Jun 28 2005


WASHINGTON – Today, Georgia and South Carolina lawmakers praised the Department of Energy (DOE) for agreeing to provide $4.3 million for the Savannah River Ecology Laboratory in Aiken, SC in fiscal year 2006. The announcement is part of a joint year-long effort to secure funding for the laboratory. Senators Saxby Chambliss, R-Ga., Johnny Isaskon, R-Ga., Lindsey Graham, R-SC and Jim DeMint, R-SC, along with Reps. Jack Kingston, R-Ga., Charlie Norwood, R-Ga., and Gresham Barrett, R-SC, launched the effort earlier this year upon learning the White House budget did not include funds for the laboratory. The lawmakers credit U.S. Department of Energy Secretary Samuel Bodman for listening to their concerns and working with the Georgia and South Carolina delegation to invest funding in the laboratory’s critical work. “In numerous meetings, phone calls and letters we jointly impressed upon Secretary Bodman the importance of this project to our nation,” said Chambliss. “The Savannah River Ecology Laboratory has been operated by the University of Georgia for over 54 years and has been widely recognized for its research, education and pubic outreach programs.
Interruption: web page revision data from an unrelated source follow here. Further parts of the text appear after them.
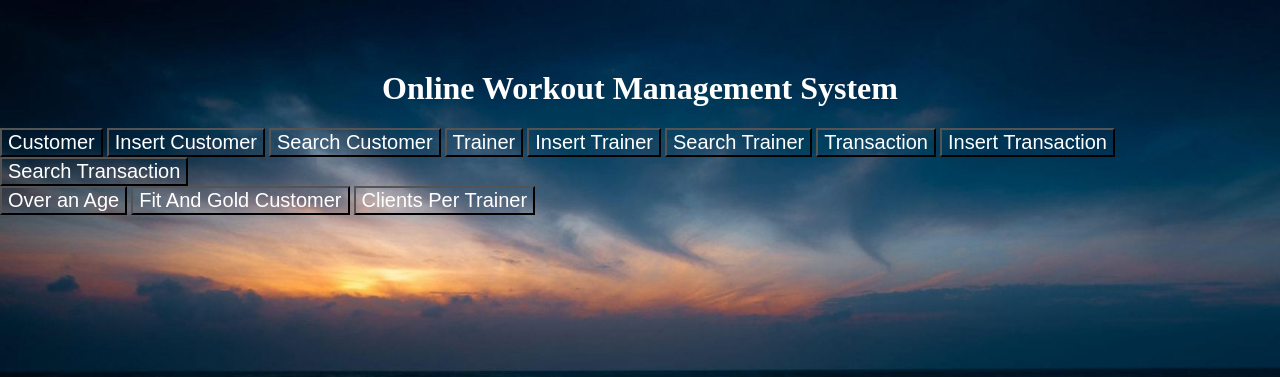
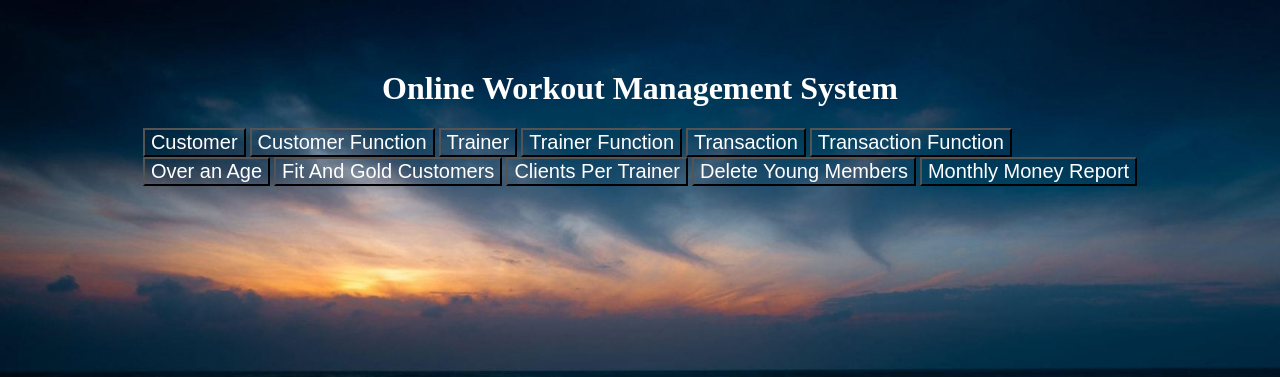
Before and after one commit to crazyBeliever-He/Online-Workout-Management-System, a Flask app: page / in a window 1280 px wide. Shown: the top 377 px of the page. Run offline with Flask 3, Linux system fonts and the light colour scheme; data that the repository does not hold is empty; some libraries are stand-ins or nearby versions.

Commit message:
function finished, adjust format

```diff
--- a/app.py
+++ b/app.py
@@ -181,6 +181,7 @@
     assignment_date = request.form['assignment_date']
     transaction_data = search_transaction(customer_id, trainer_id, program_level, assignment_date)
     if transaction_data == "Invalid Program Level":
+        print("Invalid Program Level")
         return render_template('basic.html', func=transaction_data)
     return render_template('basic.html', func="search_transaction", transaction_data=transaction_data)
 
@@ -196,7 +197,7 @@
     return render_template('basic.html', func="over_an_age", over_age_data=over_age_data, age_data=age)
 
 
-# 调用一个名为 fit and gold 的过程
+# 调用一个名为 fit and gold 的函数
 @app.route('/fitGold', methods=['POST'])
 def fitGold():
     fit_gold_data = fit_and_gold()
@@ -204,7 +205,7 @@
     return render_template('basic.html', func="fit_and_gold", fit_gold_data=fit_gold_data)
 
 
-# 调用一个名为 clients per trainer 的过程
+# 调用一个名为 clients per trainer 的函数
 @app.route('/clientNumber', methods=['POST'])
 def clientNumber():
     clients_per_trainer_data = clients_per_trainer()
@@ -212,5 +213,24 @@
     return render_template('basic.html', func="clients_per_trainer", clients_per_trainer_data=clients_per_trainer_data)
 
 
+# 调用一个名为delete_young_members 的过程
+@app.route('/deleteYoung', methods=['POST'])
+def deleteYoung():
+    result = delete_young_members()
+    # 返回结果
+    if result != "Successfully":
+        return render_template('basic.html', func=result)
+    return redirect(url_for('customer'))
+
+
+# 调用一个名为 monthly money report 的函数
+@app.route('/moneyReport', methods=['POST'])
+def moneyReport():
+    trainer_money_report_data = monthly_money_bring_in_by_rainer()
+    # 返回结果
+    return render_template('basic.html', func="trainer_money_report", trainer_money_report_data=trainer_money_report_data)
+
+
+
 if __name__ == '__main__':
     app.run()
--- a/static/scripts/showOrHideFunc.js
+++ b/static/scripts/showOrHideFunc.js
@@ -2,7 +2,7 @@
 function allInvisible() {
     const areas = ['customerTable', 'insertCustomer', 'searchCustomer', 'trainerTable', 'insertTrainer',
                             'searchTrainer', 'transactionTable', 'insertTransaction', 'searchTransaction',
-                            'overAge', 'overAgeResult', 'fitGold', 'clientNumber'];
+                            'overAge', 'overAgeResult', 'fitGold', 'clientNumber', 'moneyReport'];
     areas.forEach(area => {
         const element = document.getElementById(area);
         if (element) {
@@ -20,18 +20,13 @@
     }
 }
 
-// 设置insert customer 是否可见
-function insertCustomerVisibility() {
+// 设置customer function 是否可见
+function customerFunctionVisibility() {
     allInvisible();
     const insertCustomer = document.getElementById('insertCustomer');
     if (insertCustomer) {
         insertCustomer.style.display = 'block';
     }
-}
-
-// 设置search customer 是否可见
-function searchCustomerVisibility() {
-    allInvisible();
     const searchCustomer = document.getElementById('searchCustomer');
     if (searchCustomer) {
         searchCustomer.style.display = 'block';
@@ -47,18 +42,13 @@
     }
 }
 
-// 设置insert trainer 是否可见
-function insertTrainerVisibility() {
+// 设置 trainer function 是否可见
+function trainerFunctionVisibility() {
     allInvisible();
     const insertTrainer = document.getElementById('insertTrainer');
     if (insertTrainer) {
         insertTrainer.style.display = 'block';
     }
-}
-
-// 设置search trainer 是否可见
-function searchTrainerVisibility() {
-    allInvisible();
     const searchTrainer = document.getElementById('searchTrainer');
     if (searchTrainer) {
         searchTrainer.style.display = 'block';
@@ -74,18 +64,13 @@
     }
 }
 
-// 设置insert trainer 是否可见
-function insertTransactionVisibility() {
+// 设置 transaction function 是否可见
+function transactionFunctionVisibility() {
     allInvisible();
     const insertTransaction = document.getElementById('insertTransaction');
     if (insertTransaction) {
         insertTransaction.style.display = 'block';
     }
-}
-
-// 设置search trainer 是否可见
-function searchTransactionVisibility() {
-    allInvisible();
     const searchTransaction = document.getElementById('searchTransaction');
     if (searchTransaction) {
         searchTransaction.style.display = 'block';
@@ -120,3 +105,10 @@
         clientNumber.style.display = 'block';
     }
 }
+function moneyReportVisibility(){
+    allInvisible();
+    const moneyReport = document.getElementById('moneyReport');
+    if (moneyReport) {
+        moneyReport.style.display = 'block';
+    }
+}
--- a/static/styles/basicStyle.css
+++ b/static/styles/basicStyle.css
@@ -43,3 +43,6 @@
     margin-top: 40px; /* 调整标题与页面顶部的距离 */
     text-align: center;
 }
+tr:hover {
+    background-color: #3fa4e8; /* 或者你喜欢的其他颜色 */
+}
--- a/templates/basic.html
+++ b/templates/basic.html
@@ -41,6 +41,8 @@
         <script>fitGoldVisibility()</script>
     {% elif func=="clients_per_trainer" %}
         <script>clientNumberVisibility()</script>
+    {% elif func=="trainer_money_report" %}
+        <script>moneyReportVisibility()</script>
     {% endif %}
 </body>
 </html>
--- a/templates/button_meu.html
+++ b/templates/button_meu.html
@@ -2,26 +2,32 @@
     <form action="/customer" method="post" style="display: inline;">
         <button type="submit" onclick="customerTableVisibility()">Customer</button>
     </form>
-    <button onclick="insertCustomerVisibility()">Insert Customer</button>
-    <button onclick="searchCustomerVisibility()">Search Customer</button>
+    <button onclick="customerFunctionVisibility()">Customer Function</button>
     <form action="/trainer" method="post" style="display: inline;">
         <button type="submit" onclick="trainerTableVisibility()">Trainer</button>
     </form>
-    <button onclick="insertTrainerVisibility()">Insert Trainer</button>
-    <button onclick="searchTrainerVisibility()">Search Trainer</button>
+    <button onclick="trainerFunctionVisibility()">Trainer Function</button>
     <form action="/transaction" method="post" style="display: inline;">
         <button type="submit" onclick="transactionTableVisibility()">Transaction</button>
     </form>
-    <button onclick="insertTransactionVisibility()">Insert Transaction</button>
-    <button onclick="searchTransactionVisibility()">Search Transaction</button><br>
+    <button onclick="transactionFunctionVisibility()">Transaction Function</button><br>
 
-
-
+    <!-- over an age -->
     <button onclick="overAgeVisibility()">Over an Age</button>
+    <!-- fit and gold customers -->
     <form action="/fitGold" method="post" style="display: inline;">
-        <button onclick="fitGoldVisibility()">Fit And Gold Customer</button>
+        <button onclick="fitGoldVisibility()">Fit And Gold Customers</button>
     </form>
+    <!-- clients per trainer -->
     <form action="/clientNumber" method="post" style="display: inline;">
         <button onclick="clientNumberVisibility()">Clients Per Trainer</button>
     </form>
+    <!-- delete young customers -->
+    <form action="/deleteYoung" method="post" style="display: inline;">
+        <button>Delete Young Members</button>
+    </form>
+    <!-- monthly money report -->
+    <form action="/moneyReport" method="post" style="display: inline;">
+        <button onclick="moneyReportVisibility()">Monthly Money Report</button>
+    </form>
 </div>
--- a/templates/procedure.html
+++ b/templates/procedure.html
@@ -66,14 +66,67 @@
             <th>Last Name</th>
             <th>Client Number</th>
         </tr>
-        {% for customer in clients_per_trainer_data %}
-            <tr data-first-name="{{ customer[1] }}"
-                data-last-name="{{ customer[2] }}"
-                data-client-number="{{ customer[3] }}">
-                <td>{{ customer[0] }}</td>
-                <td>{{ customer[1] }}</td>
-                <td>{{ customer[2] }}</td>
+        {% for trainer in clients_per_trainer_data %}
+            <tr data-first-name="{{ trainer[1] }}"
+                data-last-name="{{ trainer[2] }}"
+                data-client-number="{{ trainer[3] }}">
+                <td>{{ trainer[0] }}</td>
+                <td>{{ trainer[1] }}</td>
+                <td>{{ trainer[2] }}</td>
             </tr>
         {% endfor %}
     </table>
 </div>
+
+<!-- trainer monthly money report -->
+<div id="moneyReport" style="display: none;">
+    <h2 id="moneyReportTitle">Fit And Gold Customer</h2>
+    <table border="1">
+        <tr>
+            <th>T.First Name</th>
+            <th>T.Last Name</th>
+            <th>C.First Name</th>
+            <th>C.Last Name</th>
+            <th>Program Level</th>
+            <th>Monthly Fee</th>
+            <th>Total Monthly Fee</th>
+        </tr>
+        {% for information in trainer_money_report_data %}
+            <tr data-t_first-name="{{ information[0] }}"
+                data-t_last-name="{{ information[1] }}"
+                data-c_first-name="{{ information[2] }}"
+                data-c_last-name="{{ information[3] }}"
+                data-program-level="{{ information[4] }}"
+                data-monthly-fee="{{ information[5] }}"
+                data-total-monthly-fee="{{ information[6] }}">
+                <td>{{ information[0] }}</td>
+                <td>{{ information[1] }}</td>
+                <td>
+                    {% if information[2] is not none %}
+                        {{ information[2] }}
+                    {% endif %}
+                </td>
+                <td>
+                    {% if information[3] is not none %}
+                        {{ information[3] }}
+                    {% endif %}
+                </td>
+                <td>
+                    {% if information[4] is not none %}
+                        {{ information[4] }}
+                    {% endif %}
+                </td>
+                <td>
+                    {% if information[5] is not none %}
+                        {{ information[5] }}
+                    {% endif %}
+                </td>
+                <td>
+                    {% if information[6] is not none %}
+                        {{ information[6] }}
+                    {% endif %}
+                </td>
+            </tr>
+        {% endfor %}
+    </table>
+</div>
--- a/templates/transaction.html
+++ b/templates/transaction.html
@@ -44,13 +44,13 @@
         </tr>
         {% for transaction in transaction_data %}
             <tr>
-                <td>{{ customer[0] }}</td>
-                <td>{{ customer[1] }}</td>
-                <td>{{ customer[2] }}</td>
-                <td>{{ customer[3] }}</td>
-                <td>{{ customer[4] }}</td>
+                <td>{{ transaction[0] }}</td>
+                <td>{{ transaction[1] }}</td>
+                <td>{{ transaction[2] }}</td>
+                <td>{{ transaction[3] }}</td>
+                <td>{{ transaction[4] }}</td>
                 <td>
-                    <form action="/deleteTransaction/{{ transaction[0] }}" method="post">
+                    <form action="/deleteTransaction/{{ transaction[0] }}/{{ transaction[1] }}" method="post">
                         <button type="submit">Delete</button>
                     </form>
                 </td>
```
Also changed, not shown: dbTransactionQuery.py (+4 -3 lines), procedureOrFunction.py (+16 -0 lines).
I am thankful Secretary Bodman and his staff worked with us to address the laboratory’s important funding needs.” “I am very pleased Secretary Bodman has been so willing to work with us over the past several months to ensure that the Savannah River Ecology Laboratory and the University of Georgia can continue their critical research at Savannah River Site. Our Georgia and South Carolina delegations made a very strong case as to why SREL deserves to continue to receive funding from the Department of Energy and we appreciate Secretary Bodman’s willingness to take this action,” Isakson said. “The SREL has helped track the effects on the environment from our Cold War missions,” said Graham. “The data they collect provides a public health service and the funding level we achieved in the Senate is an important step toward the lab’s continued operation. I’m pleased we were able to work with our friends from Georgia to secure funding this year.” “I’m glad the Department of Energy worked with us to find a thoughtful solution to address the needs of the lab,” said Senator DeMint. “The Savannah River Ecology Lab’s independent analysis is crucial to understanding the environmental impact of work done at the Savannah River site. This decision will sustain the lab and its important work.” "This is good news," Congressman Kingston said. "Keeping funding flowing for the ecological research being done at the lab is very important. I know Dr. Bertsch is pleased and I am glad Secretary Bodman and the Energy Department worked with us to keep this going." "We have worked hard to impress upon the Department of Energy the importance of SREL's mission to the nation. While I am disappointed that full funding was not restored through the contract year, I am pleased that Secretary Bodman worked with us to provide enough funding for SREL to remain operational," said Barrett. "We remain committed to working together for the future of the lab." "While it remains a disappointment that we were unable to convince DOE to restore full funding, we have still come away with a clear victory for maintaining SREL until new, permanent funding sources can be found," says Norwood. "The work done by SREL is too vital for the nation's environmental research efforts to ever let this facility go dark." Situated on the grounds of Savannah River Site (SRS), the SREL provides an independent evaluation of the ecological effects of DOE's SRS operations through a program of ecological research, education, and outreach which involves basic and applied environmental research, with emphasis upon expanding the understanding of ecological processes and principles, and upon evaluating the impacts of industrial and land use activities on the environment. ###